What is the meaning of the poem "July in Washington" by Robert Lowell?
The meaning of the poem "July in Washington" by American poet Robert Lowell is that the natural beauty of the area is in sharp contrast to what really sometimes goes on in Washington as pertains to politics. Washington is here likened to a wheel whose spokes reach out to “the sore spots of the earth.” In essence, policies in Washington set down by political parties and their respective politicians, affect and influence what goes on in other parts of the world. This is concerning U.S. foreign policy.
The attractiveness of Washington in July is the actions of otters and raccoons as they go about their daily business. The physical environment of Washington is beautiful. In addition, there is majestic beauty in the green statues on the circles; these "ride like South American liberators above the breeding vegetation..."
However, the tone of the poem changes when Lowell talks about politicians. He notes they arrive in Washington as newbies, fresh and idealistic so-to-speak. They have good intentions to be catalysts of positive change to serve their jurisdictions well. In the end, though, Lowell says that they "die disheveled and soft.”
In other words, through corruption, or through not pursuing their ideals vigorously, or through grid-lock, or party-politics, they cannot do what they originally intended to do and they become defeated politicians with no significant accomplishments. They have not served their country as a whole well, nor their constituents.

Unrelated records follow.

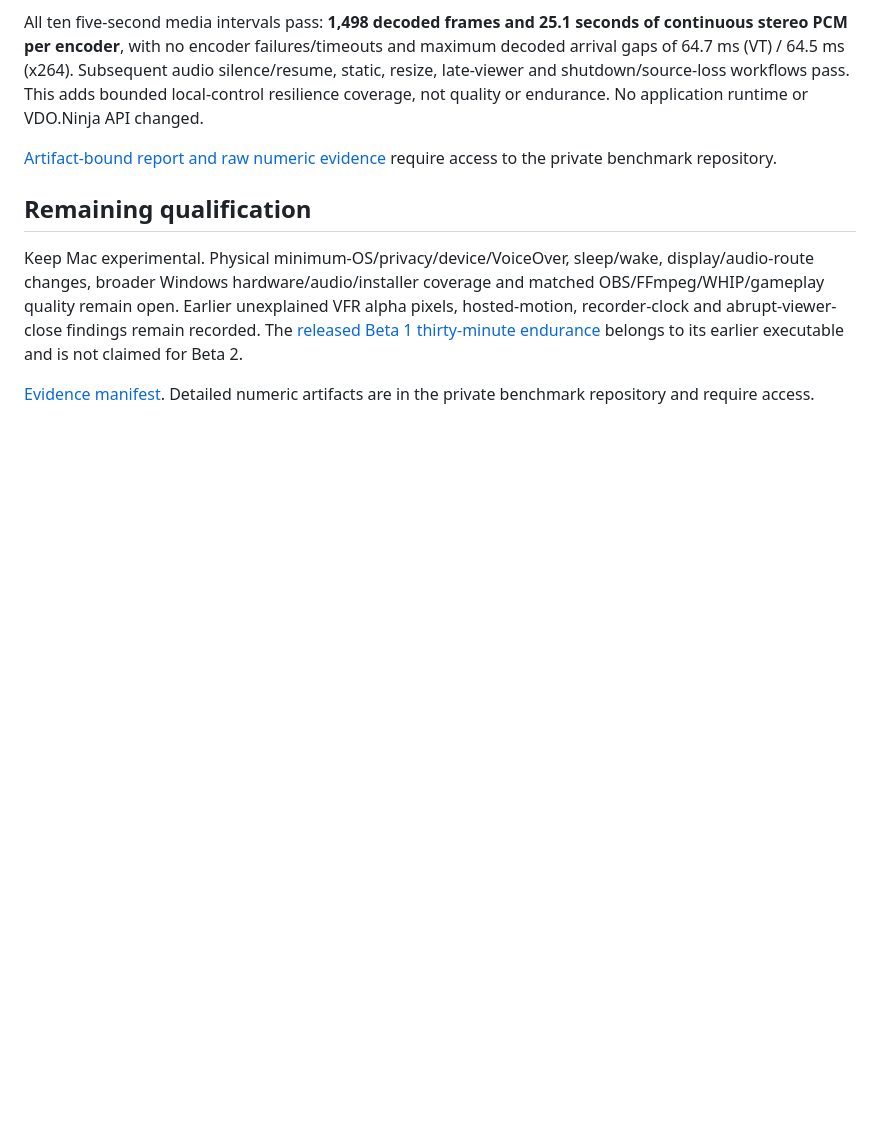
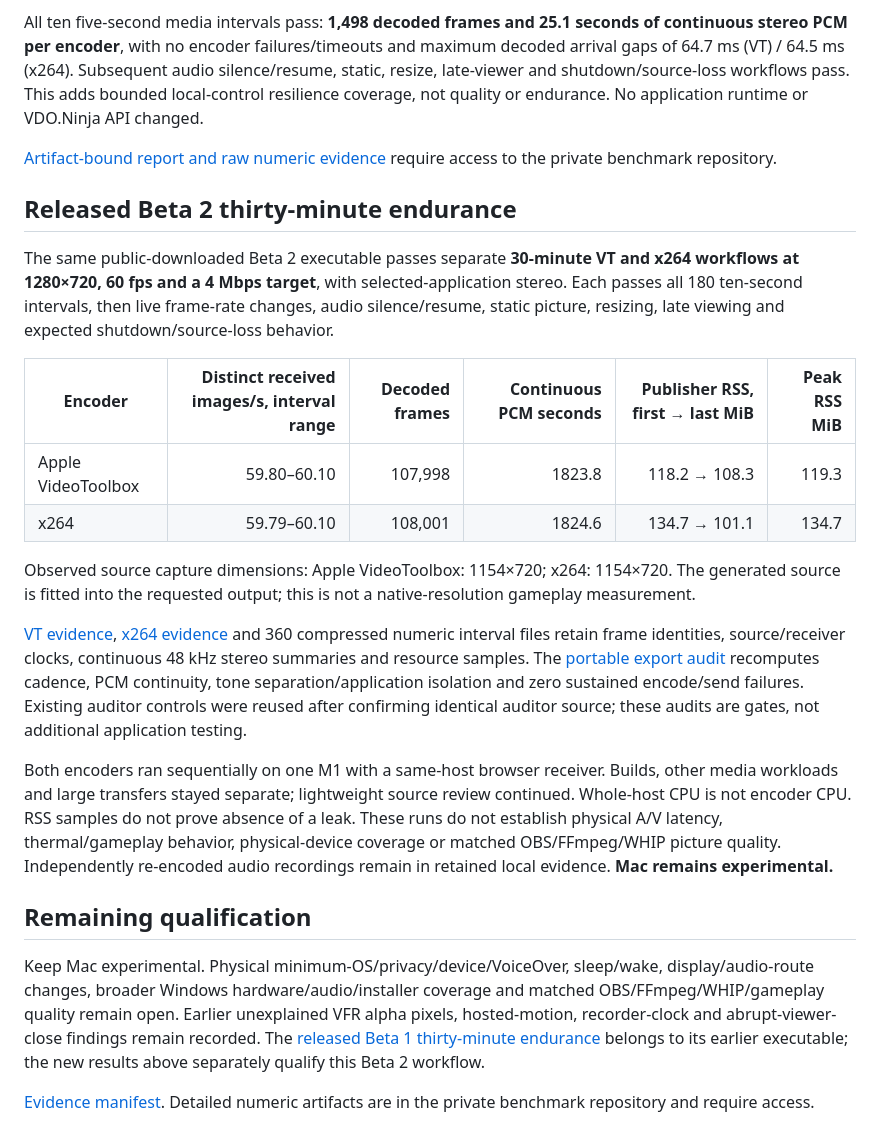
Before and after one commit to steveseguin/game-capture, a Markdown page: docs/macos-0265-beta2-validation-2026-10-18.md, the part around the change. Rendered like a GitHub page; blank space fills up the shorter version.

Commit message:
Report public Mac Beta 2 VT and x264 endurance

```diff
--- a/docs/macos-0265-beta2-validation-2026-10-18.md
+++ b/docs/macos-0265-beta2-validation-2026-10-18.md
@@ -48,8 +48,41 @@ No application runtime or VDO.Ninja API changed.
 [Artifact-bound report and raw numeric evidence](https://github.com/steveseguin/video-encoder-testing/tree/main/knowledge/2026-10-18-apple-m1-beta2-control-pressure)
 require access to the private benchmark repository.
 
+## Released Beta 2 thirty-minute endurance
+
+The same public-downloaded Beta 2 executable passes separate **30-minute VT and
+x264 workflows at 1280×720, 60 fps and a 4 Mbps target**, with selected-application
+stereo. Each passes all 180 ten-second intervals, then live frame-rate changes,
+audio silence/resume, static picture, resizing, late viewing and expected
+shutdown/source-loss behavior.
+
+| Encoder | Distinct received images/s, interval range | Decoded frames | Continuous PCM seconds | Publisher RSS, first → last MiB | Peak RSS MiB |
+| --- | ---: | ---: | ---: | ---: | ---: |
+| Apple VideoToolbox | 59.80–60.10 | 107,998 | 1823.8 | 118.2 → 108.3 | 119.3 |
+| x264 | 59.79–60.10 | 108,001 | 1824.6 | 134.7 → 101.1 | 134.7 |
+
+Observed source capture dimensions: Apple VideoToolbox: 1154×720; x264: 1154×720. The generated source
+is fitted into the requested output; this is not a native-resolution gameplay
+measurement.
+
+[VT evidence](https://github.com/steveseguin/video-encoder-testing/blob/main/knowledge/2026-10-18-apple-m1-0265-beta2/endurance/videotoolbox.json), [x264 evidence](https://github.com/steveseguin/video-encoder-testing/blob/main/knowledge/2026-10-18-apple-m1-0265-beta2/endurance/x264.json) and 360 compressed numeric
+interval files retain frame identities, source/receiver clocks, continuous
+48 kHz stereo summaries and resource samples. The [portable export audit](https://github.com/steveseguin/video-encoder-testing/blob/main/knowledge/2026-10-18-apple-m1-0265-beta2/endurance-export-verification.json)
+recomputes cadence, PCM continuity, tone separation/application isolation and
+zero sustained encode/send failures. Existing auditor controls were reused after
+confirming identical auditor source; these audits are gates, not additional
+application testing.
+
+Both encoders ran sequentially on one M1 with a same-host browser receiver.
+Builds, other media workloads and large transfers stayed separate; lightweight
+source review continued. Whole-host CPU is not encoder CPU. RSS samples do not
+prove absence of a leak. These runs do not establish physical A/V latency,
+thermal/gameplay behavior, physical-device coverage or matched OBS/FFmpeg/WHIP
+picture quality. Independently re-encoded audio recordings remain in retained
+local evidence. **Mac remains experimental.**
+
 ## Remaining qualification
 
-Keep Mac experimental. Physical minimum-OS/privacy/device/VoiceOver, sleep/wake, display/audio-route changes, broader Windows hardware/audio/installer coverage and matched OBS/FFmpeg/WHIP/gameplay quality remain open. Earlier unexplained VFR alpha pixels, hosted-motion, recorder-clock and abrupt-viewer-close findings remain recorded. The [released Beta 1 thirty-minute endurance](https://github.com/steveseguin/game-capture/blob/main/docs/macos-0265-beta1-validation-2026-10-18.md) belongs to its earlier executable and is not claimed for Beta 2.
+Keep Mac experimental. Physical minimum-OS/privacy/device/VoiceOver, sleep/wake, display/audio-route changes, broader Windows hardware/audio/installer coverage and matched OBS/FFmpeg/WHIP/gameplay quality remain open. Earlier unexplained VFR alpha pixels, hosted-motion, recorder-clock and abrupt-viewer-close findings remain recorded. The [released Beta 1 thirty-minute endurance](https://github.com/steveseguin/game-capture/blob/main/docs/macos-0265-beta1-validation-2026-10-18.md) belongs to its earlier executable; the new results above separately qualify this Beta 2 workflow.
 
 [Evidence manifest](https://github.com/steveseguin/video-encoder-testing/blob/main/knowledge/2026-10-18-apple-m1-0265-beta2/evidence-manifest.json). Detailed numeric artifacts are in the private benchmark repository and require access.
```
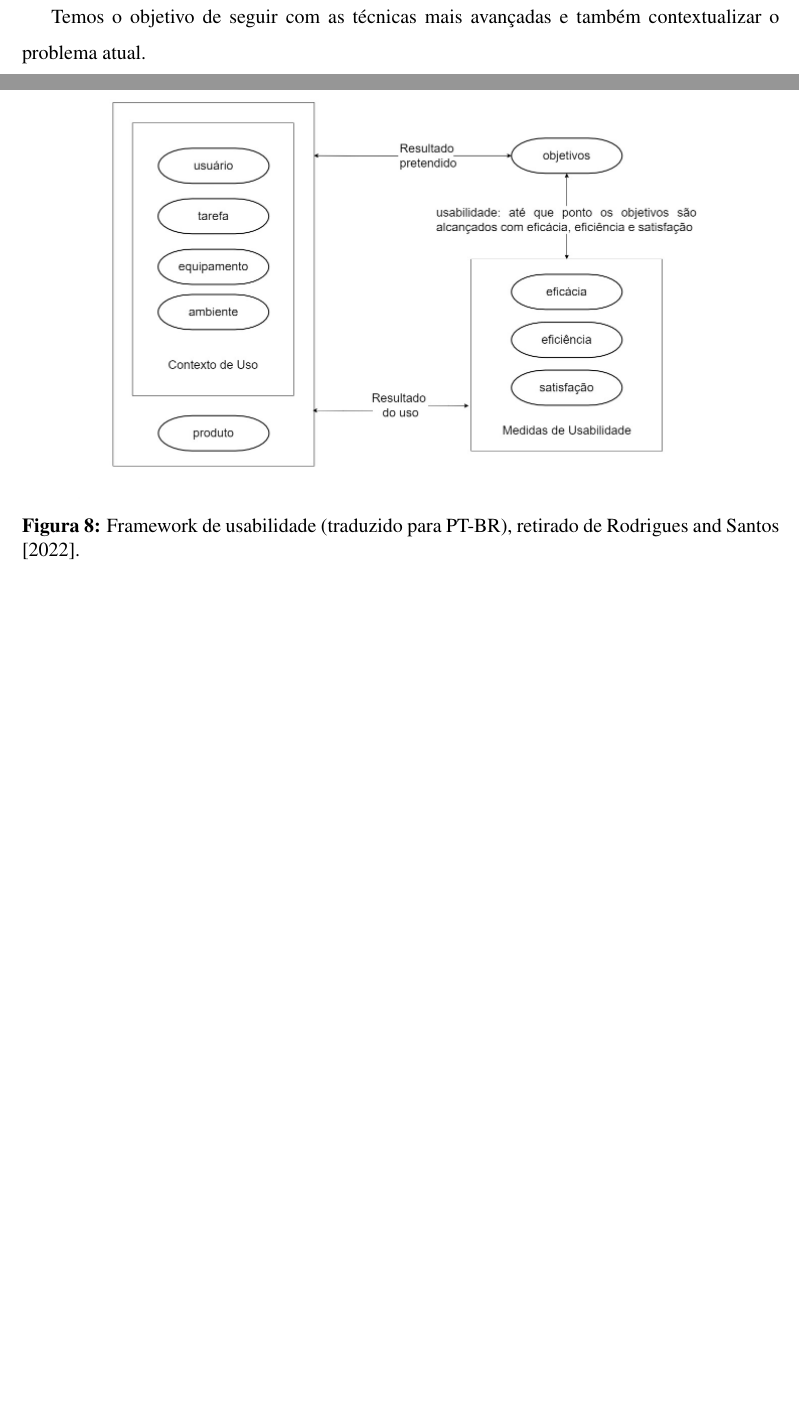
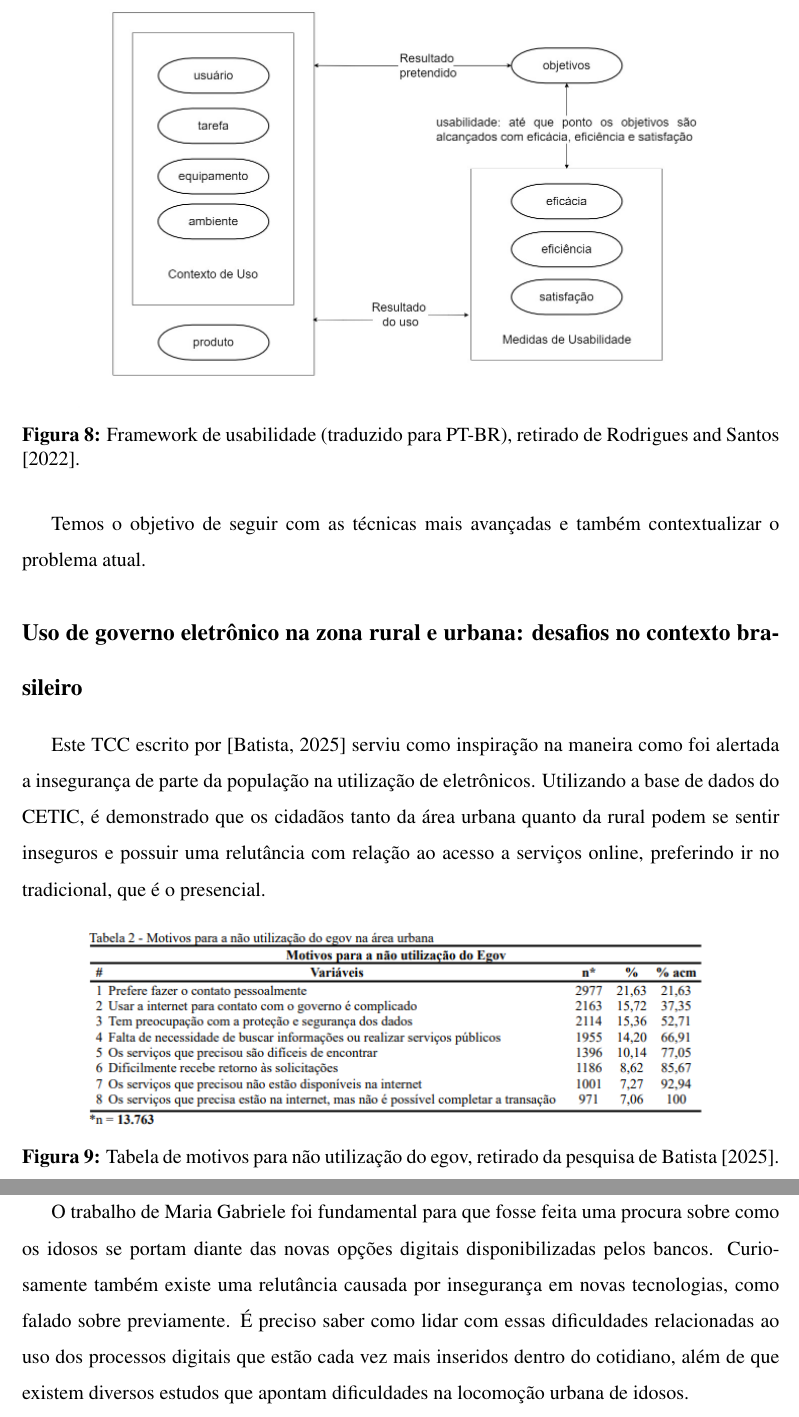
Before and after one commit to Felipinho1806/TCC, a LaTeX thesis (Template/main.tex, which reads Template/capitulos/3 - Revisao.tex): two parts of pages 26 and 27 of 35 before the commit and two parts of pages 27 and 28 of 36 after it, joined at a grey line, cut at the place of the change, the shorter picture padded with empty space. Compiled offline with pdfLaTeX.

Commit message:
Escrevendo segunda subsection do terceiro capítulo

```diff
--- a/Template/capitulos/3 - Revisao.tex
+++ b/Template/capitulos/3 - Revisao.tex
@@ -9,7 +9,7 @@ A pesquisa de \citep{wics} segue um caminho visando a criação de um protótipo
 
 Apesar de meu trabalho possuir semelhanças, ele visa além da criação apenas de um protótipo e uma entrevista. Também explicaremos sobre ferramentas e normas, como por exemplo a WCAG ou eMAG.
 
-\begin{figure}[h]
+\begin{figure}[H]
     \centering
     \includegraphics[width=0.85\textwidth]{imagens/iso.png}
     \caption{Framework de usabilidade (traduzido para PT-BR), retirado de \cite{wics}.}
@@ -18,4 +18,17 @@ Apesar de meu trabalho possuir semelhanças, ele visa além da criação apenas
 
 Temos o objetivo de seguir com as técnicas mais avançadas e também contextualizar o problema atual.
 
+\subsection*{Uso de governo eletrônico na zona rural e urbana: desafios no contexto brasileiro}
+
+Este TCC escrito por \citep{batista2025} serviu como inspiração na maneira como foi alertada a insegurança de parte da população na utilização de eletrônicos. Utilizando a base de dados do CETIC, é demonstrado que os cidadãos tanto da área urbana quanto da rural podem se sentir inseguros e possuir uma relutância com relação ao acesso a serviços online, preferindo ir no tradicional, que é o presencial.
+
+\begin{figure}[H]
+    \centering
+    \includegraphics[width=0.85\textwidth]{imagens/tabela_egov.png}
+    \caption{Tabela de motivos para não utilização do egov, retirado da pesquisa de \cite{batista2025}.}
+    \label{fig:tabela_egov}
+\end{figure}
+
+O trabalho de Maria Gabriele foi fundamental para que fosse feita uma procura sobre como os idosos se portam diante das novas opções digitais disponibilizadas pelos bancos. Curiosamente também existe uma relutância causada por insegurança em novas tecnologias, como falado sobre previamente. É preciso saber como lidar com essas dificuldades relacionadas ao uso dos processos digitais que estão cada vez mais inseridos dentro do cotidiano, além de que existem diversos estudos que apontam dificuldades na locomoção urbana de idosos.
+
 \label{sec:revisao}
```
Also changed, not shown: Template/imagens/tabela_egov.png (added), Template/main.pdf, 8 other files.
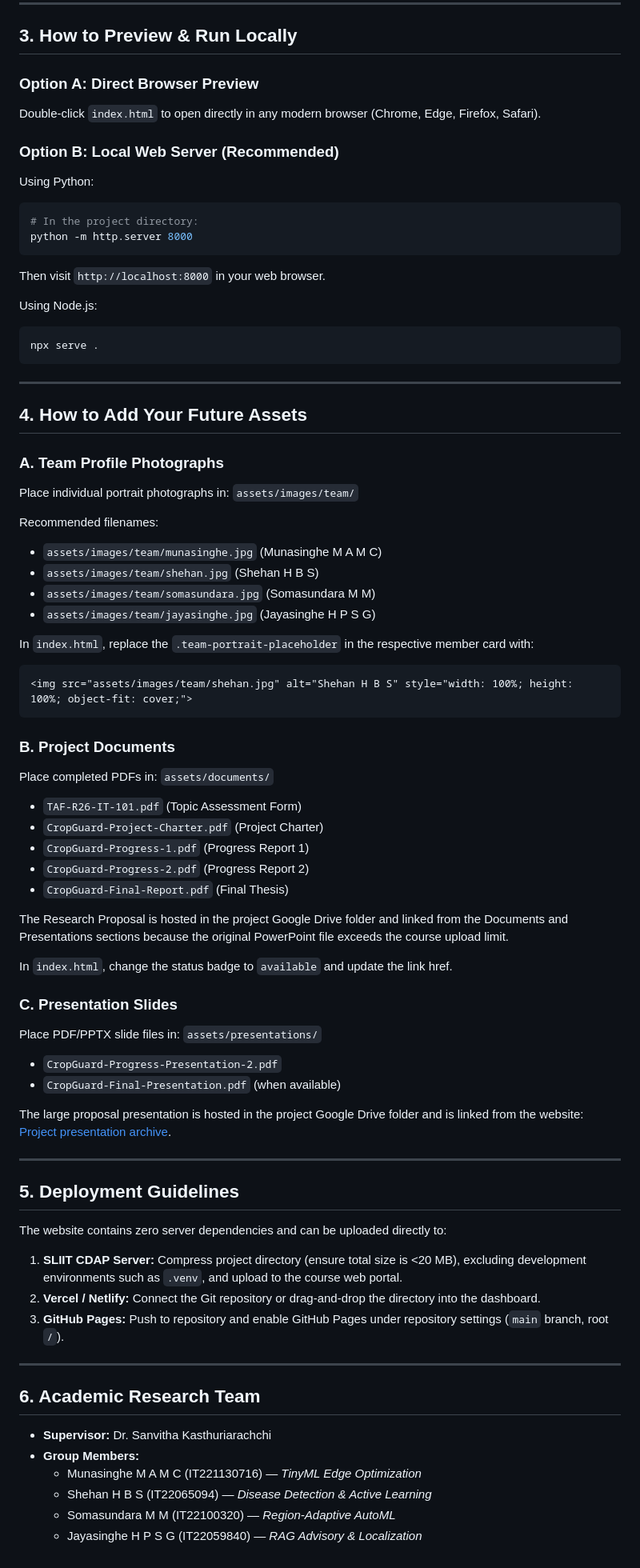
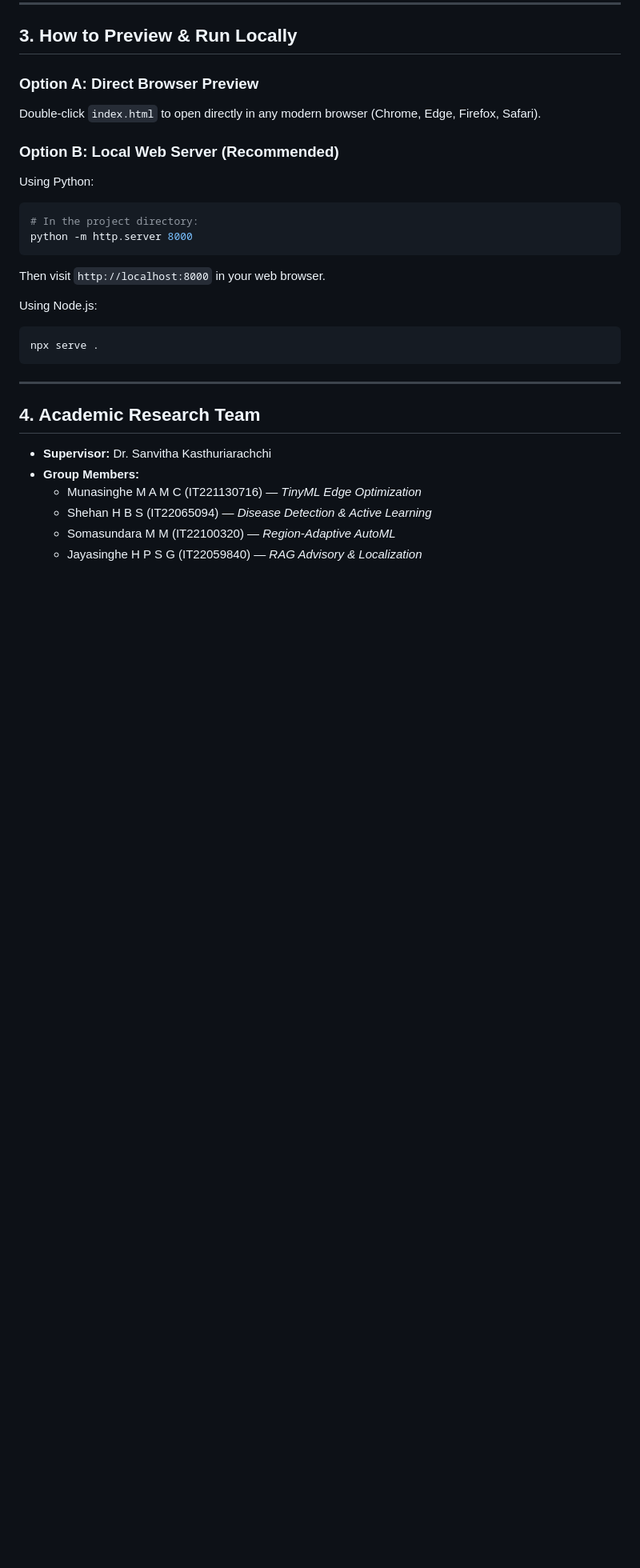
Before and after one commit to Senitha-Shehan/R26-IT-101-WebSite, a Markdown page: Website/README.md, the part around one of its changes. Shown at 80% size. GitHub-like rendering; blank space fills up the shorter version.

````diff
--- a/Website/README.md
+++ b/Website/README.md
@@ -79,59 +74,7 @@ npx serve .
 
 ---
 
-## 4. How to Add Your Future Assets
-
-### A. Team Profile Photographs
-Place individual portrait photographs in:
-`assets/images/team/`
-
-Recommended filenames:
-- `assets/images/team/munasinghe.jpg` (Munasinghe M A M C)
-- `assets/images/team/shehan.jpg` (Shehan H B S)
-- `assets/images/team/somasundara.jpg` (Somasundara M M)
-- `assets/images/team/jayasinghe.jpg` (Jayasinghe H P S G)
-
-In `index.html`, replace the `.team-portrait-placeholder` in the respective member card with:
-```html
-<img src="assets/images/team/shehan.jpg" alt="Shehan H B S" style="width: 100%; height: 100%; object-fit: cover;">
-```
-
-### B. Project Documents
-Place completed PDFs in:
-`assets/documents/`
-- `TAF-R26-IT-101.pdf` (Topic Assessment Form)
-- `CropGuard-Project-Charter.pdf` (Project Charter)
-- `CropGuard-Progress-1.pdf` (Progress Report 1)
-- `CropGuard-Progress-2.pdf` (Progress Report 2)
-- `CropGuard-Final-Report.pdf` (Final Thesis)
-
-The Research Proposal is hosted in the project Google Drive folder and linked from the Documents and Presentations
-sections because the original PowerPoint file exceeds the course upload limit.
-
-In `index.html`, change the status badge to `available` and update the link href.
-
-### C. Presentation Slides
-Place PDF/PPTX slide files in:
-`assets/presentations/`
-- `CropGuard-Progress-Presentation-2.pdf`
-- `CropGuard-Final-Presentation.pdf` (when available)
-
-The large proposal presentation is hosted in the project Google Drive folder and is linked from the website:
-[Project presentation archive](https://drive.google.com/drive/folders/1a2jL0pgvp6hBB4UEqDQ1yDNwt_mgo2DN?usp=drive_link).
-
----
-
-## 5. Deployment Guidelines
-
-The website contains zero server dependencies and can be uploaded directly to:
-1. **SLIIT CDAP Server:** Compress project directory (ensure total size is &lt;20 MB), excluding development environments
-   such as `.venv`, and upload to the course web portal.
-2. **Vercel / Netlify:** Connect the Git repository or drag-and-drop the directory into the dashboard.
-3. **GitHub Pages:** Push to repository and enable GitHub Pages under repository settings (`main` branch, root `/`).
-
----
-
-## 6. Academic Research Team
+## 4. Academic Research Team
 
 - **Supervisor:** Dr. Sanvitha Kasthuriarachchi
 - **Group Members:**
````
Also changed, not shown: other parts of Website/README.md (+4 -9 lines).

Lowell states, in effect, that there are too many of these politicians to name, they are numerous, “like rings on a tree." He states that people wish there was another purer and true Washington on another shore of the Potomac. He states that it wouldn’t take much urging for people to go to that Washington. So, fundamentally, this is a political poem about the malaise in Washington.